» Prompt: Pick each line that has "BLEU" out of the records.

» Edit tracking data:
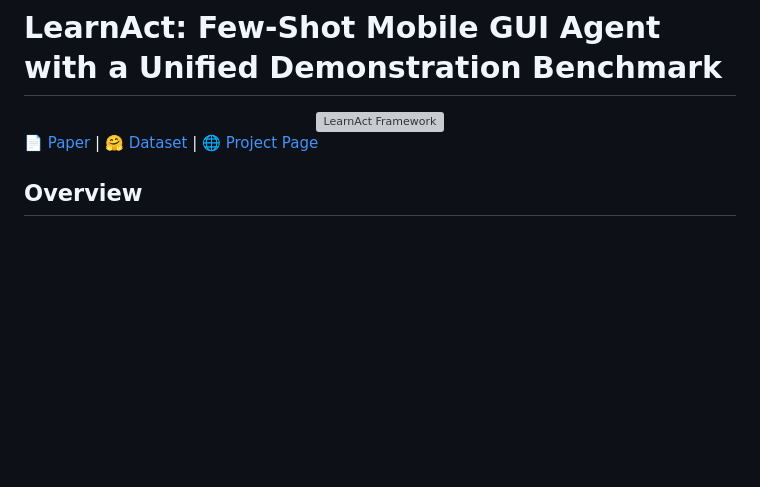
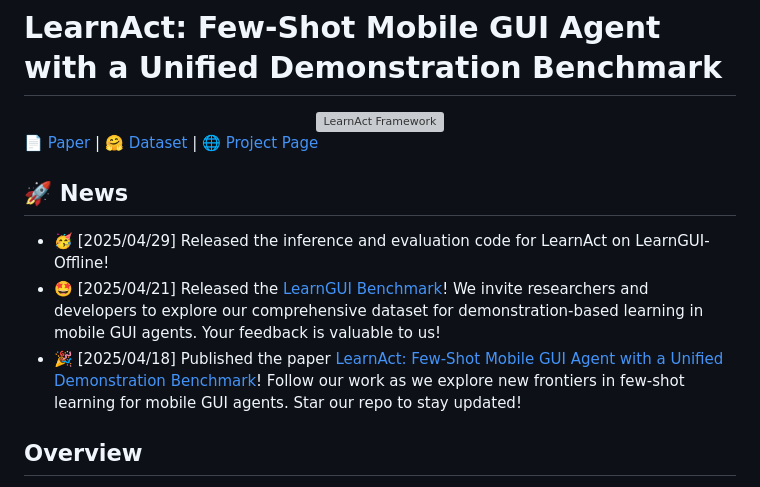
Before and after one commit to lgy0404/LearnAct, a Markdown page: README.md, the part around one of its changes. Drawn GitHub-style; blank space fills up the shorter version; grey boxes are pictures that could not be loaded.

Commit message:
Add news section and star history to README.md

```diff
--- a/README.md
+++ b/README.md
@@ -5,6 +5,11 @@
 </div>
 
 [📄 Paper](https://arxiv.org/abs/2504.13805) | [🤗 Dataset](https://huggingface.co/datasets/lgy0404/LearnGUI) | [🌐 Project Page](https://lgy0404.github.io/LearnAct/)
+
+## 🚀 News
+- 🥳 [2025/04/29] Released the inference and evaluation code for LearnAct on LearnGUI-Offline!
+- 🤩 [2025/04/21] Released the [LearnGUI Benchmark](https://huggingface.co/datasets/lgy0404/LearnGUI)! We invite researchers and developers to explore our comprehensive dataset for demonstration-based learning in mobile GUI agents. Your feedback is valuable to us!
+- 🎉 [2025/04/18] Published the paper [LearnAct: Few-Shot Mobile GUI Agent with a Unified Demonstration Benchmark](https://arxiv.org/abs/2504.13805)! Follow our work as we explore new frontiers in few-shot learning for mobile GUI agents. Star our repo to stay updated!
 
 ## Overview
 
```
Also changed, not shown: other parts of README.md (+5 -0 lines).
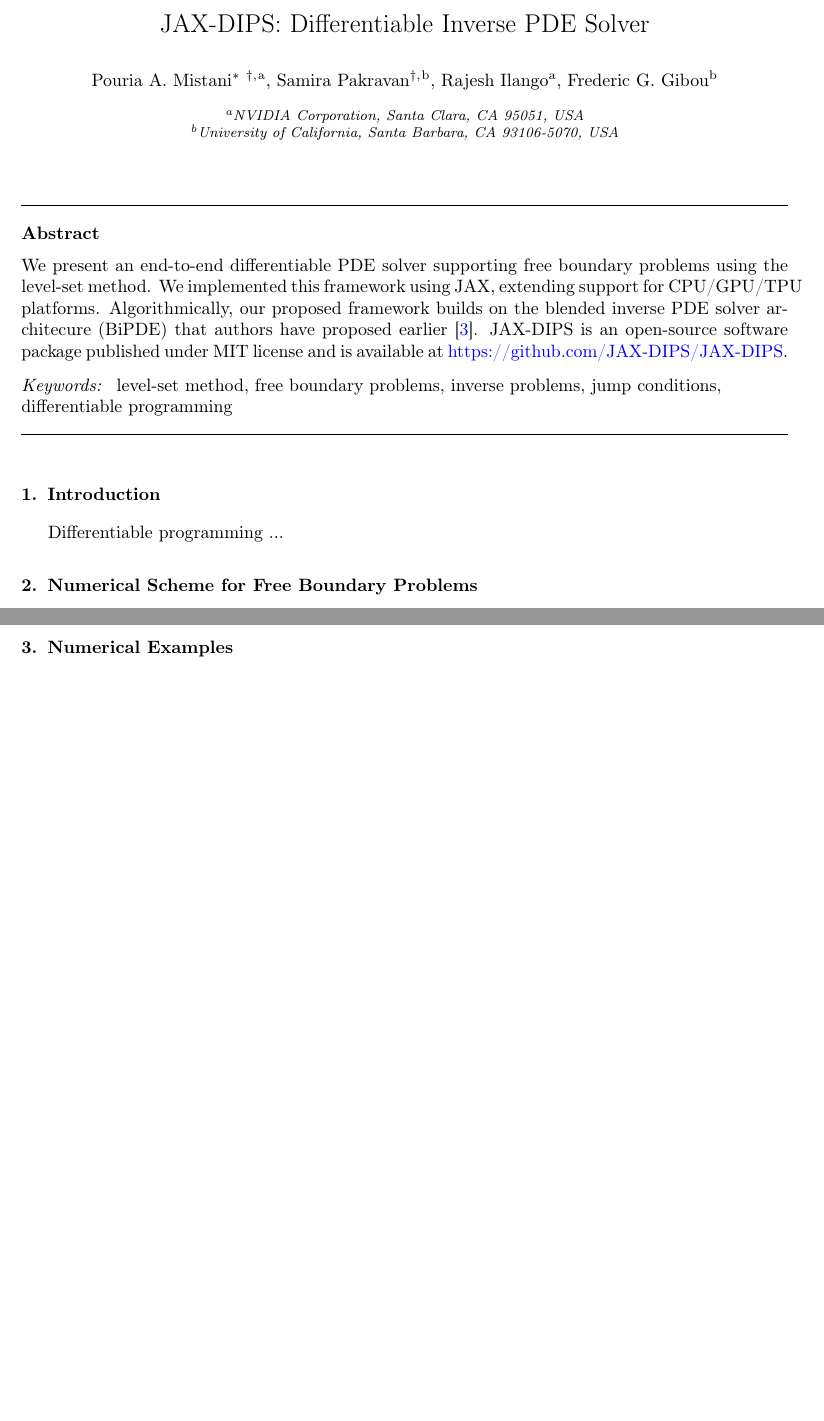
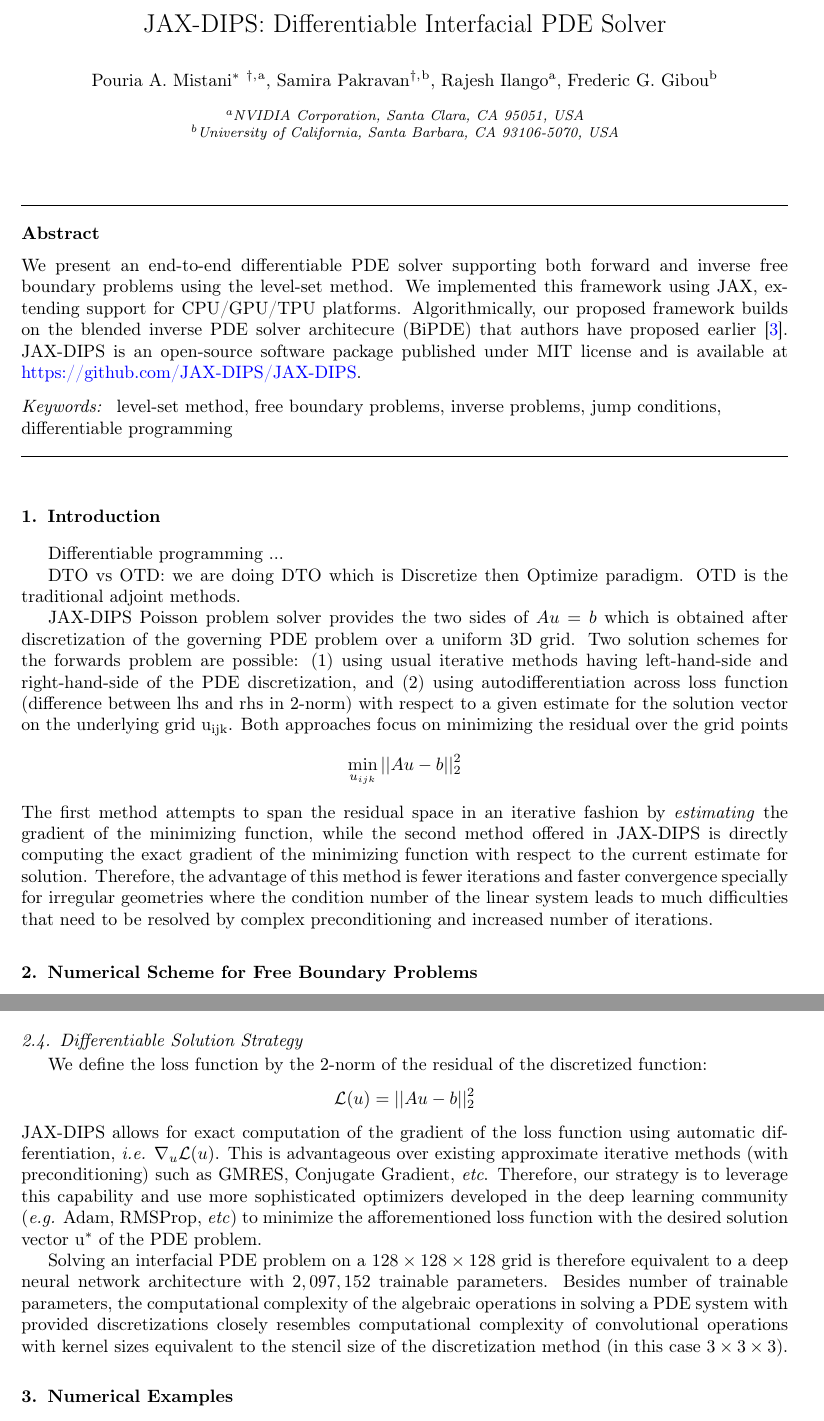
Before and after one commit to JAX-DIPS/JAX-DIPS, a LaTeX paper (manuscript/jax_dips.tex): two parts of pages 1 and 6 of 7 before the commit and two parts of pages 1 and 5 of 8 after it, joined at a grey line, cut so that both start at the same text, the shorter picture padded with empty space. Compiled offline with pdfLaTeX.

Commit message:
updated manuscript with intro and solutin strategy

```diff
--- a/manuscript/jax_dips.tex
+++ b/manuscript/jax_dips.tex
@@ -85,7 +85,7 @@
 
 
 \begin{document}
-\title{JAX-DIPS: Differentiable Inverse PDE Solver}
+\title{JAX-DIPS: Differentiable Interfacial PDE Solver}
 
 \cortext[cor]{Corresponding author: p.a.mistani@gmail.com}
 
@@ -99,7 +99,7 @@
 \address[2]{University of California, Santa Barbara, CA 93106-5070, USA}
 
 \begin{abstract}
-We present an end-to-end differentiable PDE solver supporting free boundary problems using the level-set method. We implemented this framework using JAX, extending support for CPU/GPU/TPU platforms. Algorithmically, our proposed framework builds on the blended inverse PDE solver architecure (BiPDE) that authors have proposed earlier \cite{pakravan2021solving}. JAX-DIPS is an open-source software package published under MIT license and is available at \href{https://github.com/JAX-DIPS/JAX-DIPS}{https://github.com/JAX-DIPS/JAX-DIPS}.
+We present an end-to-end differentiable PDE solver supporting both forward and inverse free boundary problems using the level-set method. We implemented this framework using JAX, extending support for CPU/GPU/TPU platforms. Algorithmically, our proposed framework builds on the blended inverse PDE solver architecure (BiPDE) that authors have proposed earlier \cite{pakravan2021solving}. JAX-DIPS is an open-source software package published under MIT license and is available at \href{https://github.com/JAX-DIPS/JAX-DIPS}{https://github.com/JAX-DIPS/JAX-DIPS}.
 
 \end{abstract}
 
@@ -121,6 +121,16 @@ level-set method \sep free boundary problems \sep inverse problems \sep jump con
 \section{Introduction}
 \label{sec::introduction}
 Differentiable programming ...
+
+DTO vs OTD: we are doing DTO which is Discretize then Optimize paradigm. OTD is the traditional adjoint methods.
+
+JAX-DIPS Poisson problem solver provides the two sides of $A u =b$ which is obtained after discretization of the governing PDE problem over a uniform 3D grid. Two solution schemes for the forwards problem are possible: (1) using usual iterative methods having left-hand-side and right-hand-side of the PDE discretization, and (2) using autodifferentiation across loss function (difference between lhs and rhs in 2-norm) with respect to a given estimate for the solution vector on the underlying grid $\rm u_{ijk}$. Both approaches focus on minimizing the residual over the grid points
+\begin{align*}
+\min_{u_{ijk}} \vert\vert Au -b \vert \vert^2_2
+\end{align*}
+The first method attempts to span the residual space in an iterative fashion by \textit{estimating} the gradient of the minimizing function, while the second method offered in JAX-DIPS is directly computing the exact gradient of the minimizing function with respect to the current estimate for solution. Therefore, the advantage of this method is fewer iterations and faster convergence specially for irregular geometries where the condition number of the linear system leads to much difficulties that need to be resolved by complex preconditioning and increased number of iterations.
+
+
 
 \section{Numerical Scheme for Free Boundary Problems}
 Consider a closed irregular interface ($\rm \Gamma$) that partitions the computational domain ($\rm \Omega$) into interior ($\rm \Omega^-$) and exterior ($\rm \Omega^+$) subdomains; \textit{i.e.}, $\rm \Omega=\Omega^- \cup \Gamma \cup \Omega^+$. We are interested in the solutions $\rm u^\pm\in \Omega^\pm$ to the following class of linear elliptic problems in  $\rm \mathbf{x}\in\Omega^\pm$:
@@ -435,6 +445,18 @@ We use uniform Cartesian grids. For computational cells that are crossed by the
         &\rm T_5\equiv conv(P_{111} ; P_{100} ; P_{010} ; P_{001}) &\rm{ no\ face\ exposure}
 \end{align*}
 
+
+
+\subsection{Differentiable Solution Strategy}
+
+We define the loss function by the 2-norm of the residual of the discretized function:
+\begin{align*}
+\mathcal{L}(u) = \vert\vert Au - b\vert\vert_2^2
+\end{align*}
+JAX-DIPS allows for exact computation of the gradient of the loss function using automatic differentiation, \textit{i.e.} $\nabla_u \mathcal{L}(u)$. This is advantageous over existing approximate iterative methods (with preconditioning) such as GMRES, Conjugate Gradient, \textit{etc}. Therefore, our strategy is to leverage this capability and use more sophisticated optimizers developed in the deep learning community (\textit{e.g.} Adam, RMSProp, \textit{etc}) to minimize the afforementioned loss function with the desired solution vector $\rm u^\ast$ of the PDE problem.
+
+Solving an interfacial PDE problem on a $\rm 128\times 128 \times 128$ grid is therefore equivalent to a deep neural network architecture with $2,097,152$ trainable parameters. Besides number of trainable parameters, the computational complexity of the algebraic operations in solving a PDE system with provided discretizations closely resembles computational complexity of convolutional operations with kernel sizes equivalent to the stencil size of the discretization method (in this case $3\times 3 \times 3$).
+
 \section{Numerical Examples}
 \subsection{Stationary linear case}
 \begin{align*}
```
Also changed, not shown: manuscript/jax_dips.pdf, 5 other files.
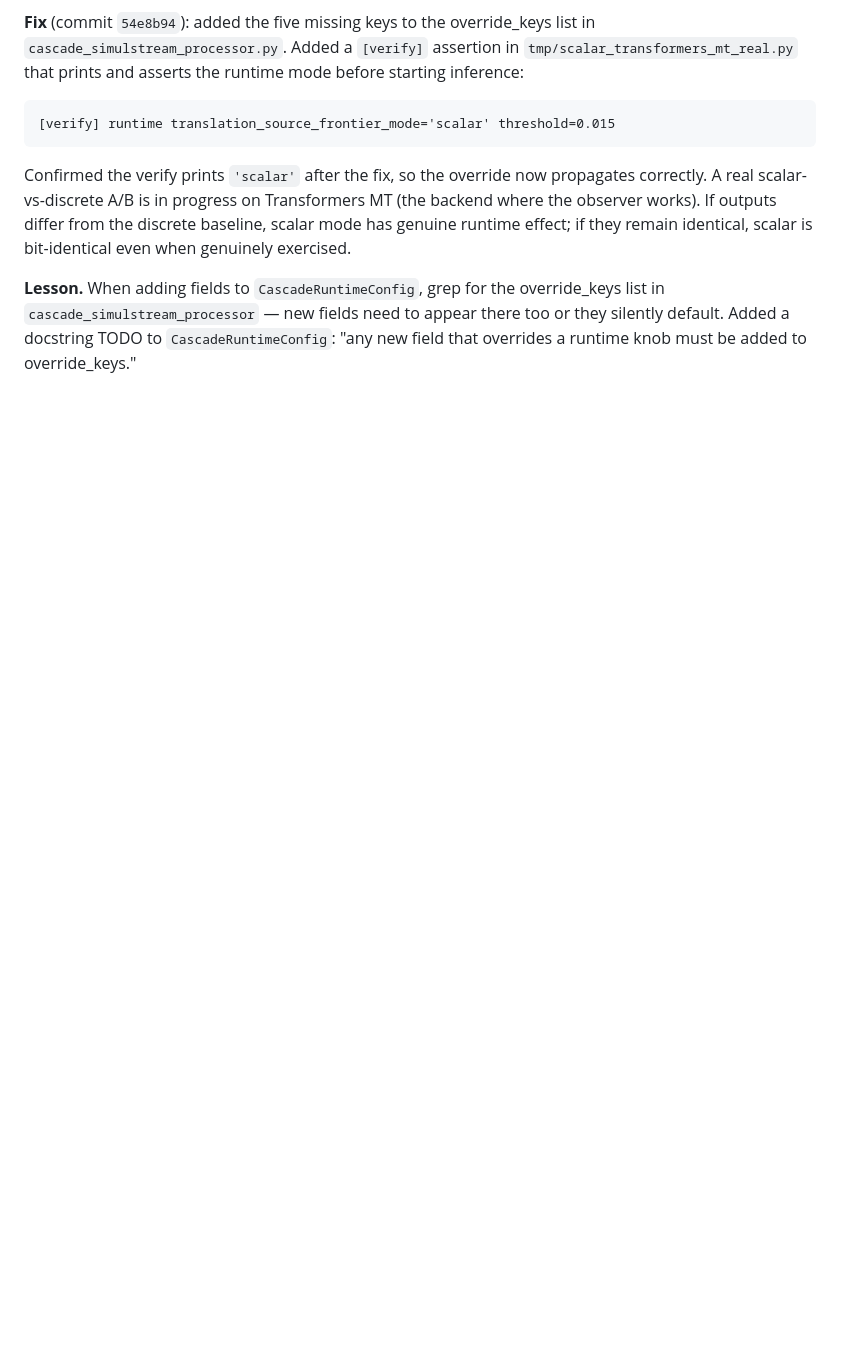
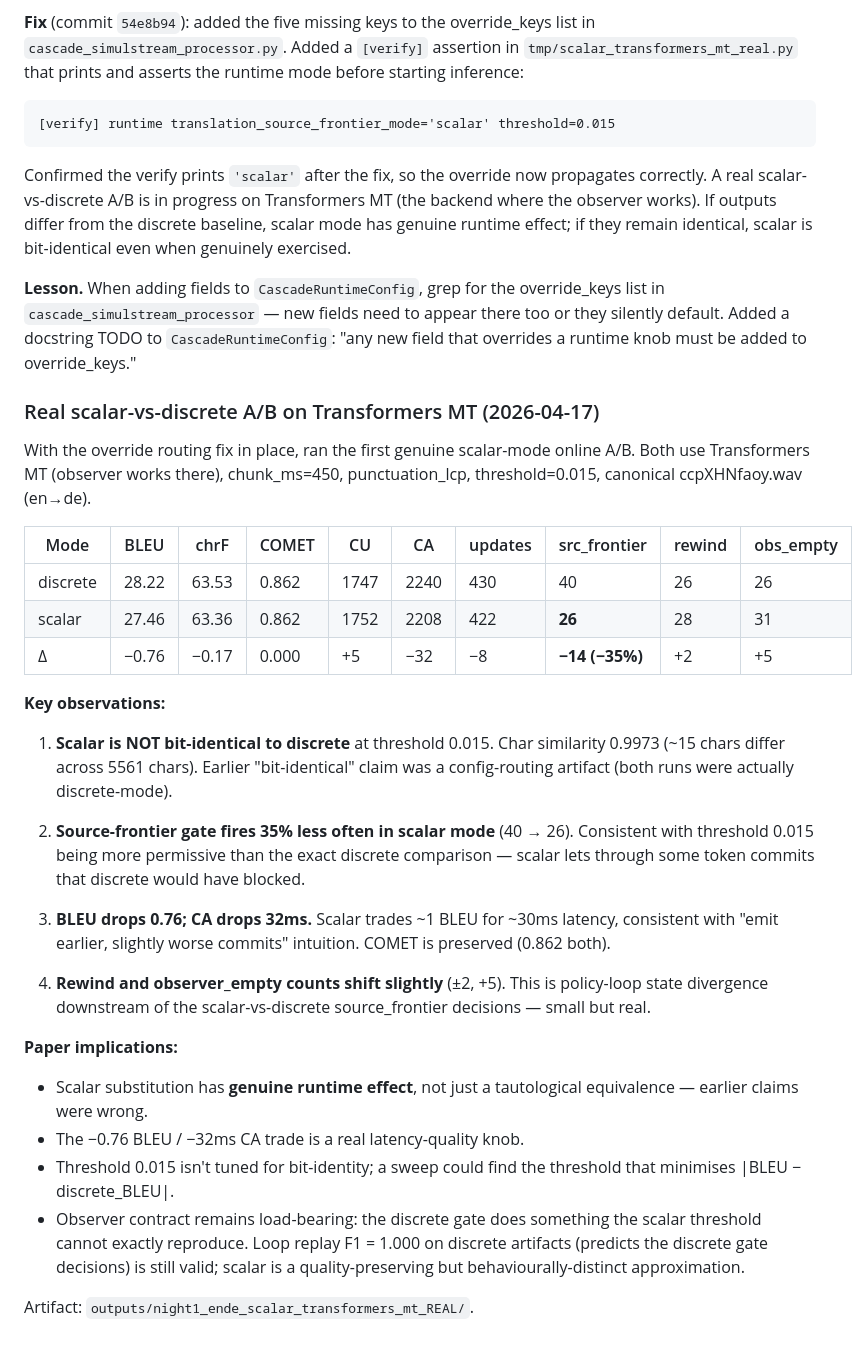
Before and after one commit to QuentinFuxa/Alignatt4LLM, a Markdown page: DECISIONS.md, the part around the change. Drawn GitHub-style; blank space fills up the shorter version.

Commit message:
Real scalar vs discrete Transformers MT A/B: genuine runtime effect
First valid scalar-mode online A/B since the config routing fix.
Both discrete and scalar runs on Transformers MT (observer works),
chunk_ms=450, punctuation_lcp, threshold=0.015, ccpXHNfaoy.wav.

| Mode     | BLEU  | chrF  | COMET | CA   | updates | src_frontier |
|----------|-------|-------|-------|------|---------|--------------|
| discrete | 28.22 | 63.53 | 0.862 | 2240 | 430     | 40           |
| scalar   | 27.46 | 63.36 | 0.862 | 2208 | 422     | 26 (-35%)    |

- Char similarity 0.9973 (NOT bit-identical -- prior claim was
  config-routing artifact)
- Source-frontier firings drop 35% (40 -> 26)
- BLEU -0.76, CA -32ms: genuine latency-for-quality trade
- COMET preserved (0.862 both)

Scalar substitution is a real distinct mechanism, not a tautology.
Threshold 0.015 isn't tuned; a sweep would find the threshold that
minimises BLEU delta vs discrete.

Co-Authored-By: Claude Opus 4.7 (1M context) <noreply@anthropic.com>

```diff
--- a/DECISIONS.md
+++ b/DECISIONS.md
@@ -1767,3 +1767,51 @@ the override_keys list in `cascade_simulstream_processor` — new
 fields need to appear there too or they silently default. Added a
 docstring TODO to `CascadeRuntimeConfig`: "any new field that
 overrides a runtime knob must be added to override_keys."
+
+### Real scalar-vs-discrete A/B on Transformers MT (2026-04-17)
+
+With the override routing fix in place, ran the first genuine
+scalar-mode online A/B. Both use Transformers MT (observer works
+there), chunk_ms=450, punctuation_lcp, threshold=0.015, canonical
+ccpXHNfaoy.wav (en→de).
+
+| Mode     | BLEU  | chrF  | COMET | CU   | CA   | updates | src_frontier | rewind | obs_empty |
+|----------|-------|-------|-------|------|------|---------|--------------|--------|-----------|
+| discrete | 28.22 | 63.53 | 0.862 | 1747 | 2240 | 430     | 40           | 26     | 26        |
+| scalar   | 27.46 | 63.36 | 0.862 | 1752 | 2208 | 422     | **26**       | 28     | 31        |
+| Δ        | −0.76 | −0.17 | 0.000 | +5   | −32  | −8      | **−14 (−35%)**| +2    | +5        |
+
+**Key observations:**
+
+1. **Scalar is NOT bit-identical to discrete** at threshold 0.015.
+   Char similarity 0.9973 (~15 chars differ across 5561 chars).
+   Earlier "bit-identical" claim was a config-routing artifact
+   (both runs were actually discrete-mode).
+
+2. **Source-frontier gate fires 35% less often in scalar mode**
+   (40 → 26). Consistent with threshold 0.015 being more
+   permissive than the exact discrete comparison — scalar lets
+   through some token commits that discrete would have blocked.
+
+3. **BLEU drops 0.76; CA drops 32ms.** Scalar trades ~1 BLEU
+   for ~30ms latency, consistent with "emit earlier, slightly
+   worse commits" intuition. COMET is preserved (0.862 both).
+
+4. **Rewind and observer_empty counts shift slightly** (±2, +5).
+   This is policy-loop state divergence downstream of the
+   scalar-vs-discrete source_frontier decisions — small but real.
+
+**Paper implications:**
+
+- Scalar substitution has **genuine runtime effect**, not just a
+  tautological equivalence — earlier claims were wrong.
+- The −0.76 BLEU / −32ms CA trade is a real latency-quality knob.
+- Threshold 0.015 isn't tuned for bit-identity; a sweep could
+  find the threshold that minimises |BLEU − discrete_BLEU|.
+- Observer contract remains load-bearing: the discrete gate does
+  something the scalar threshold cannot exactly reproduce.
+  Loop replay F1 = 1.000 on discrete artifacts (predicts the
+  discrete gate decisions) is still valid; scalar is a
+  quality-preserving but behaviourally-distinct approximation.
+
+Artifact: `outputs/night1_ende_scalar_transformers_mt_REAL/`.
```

» Task response:
| Mode     | BLEU  | chrF  | COMET | CA   | updates | src_frontier |
- BLEU -0.76, CA -32ms: genuine latency-for-quality trade
minimises BLEU delta vs discrete.
+| Mode     | BLEU  | chrF  | COMET | CU   | CA   | updates | src_frontier | rewind | obs_empty |
+3. **BLEU drops 0.76; CA drops 32ms.** Scalar trades ~1 BLEU
+- The −0.76 BLEU / −32ms CA trade is a real latency-quality knob.
+  find the threshold that minimises |BLEU − discrete_BLEU|.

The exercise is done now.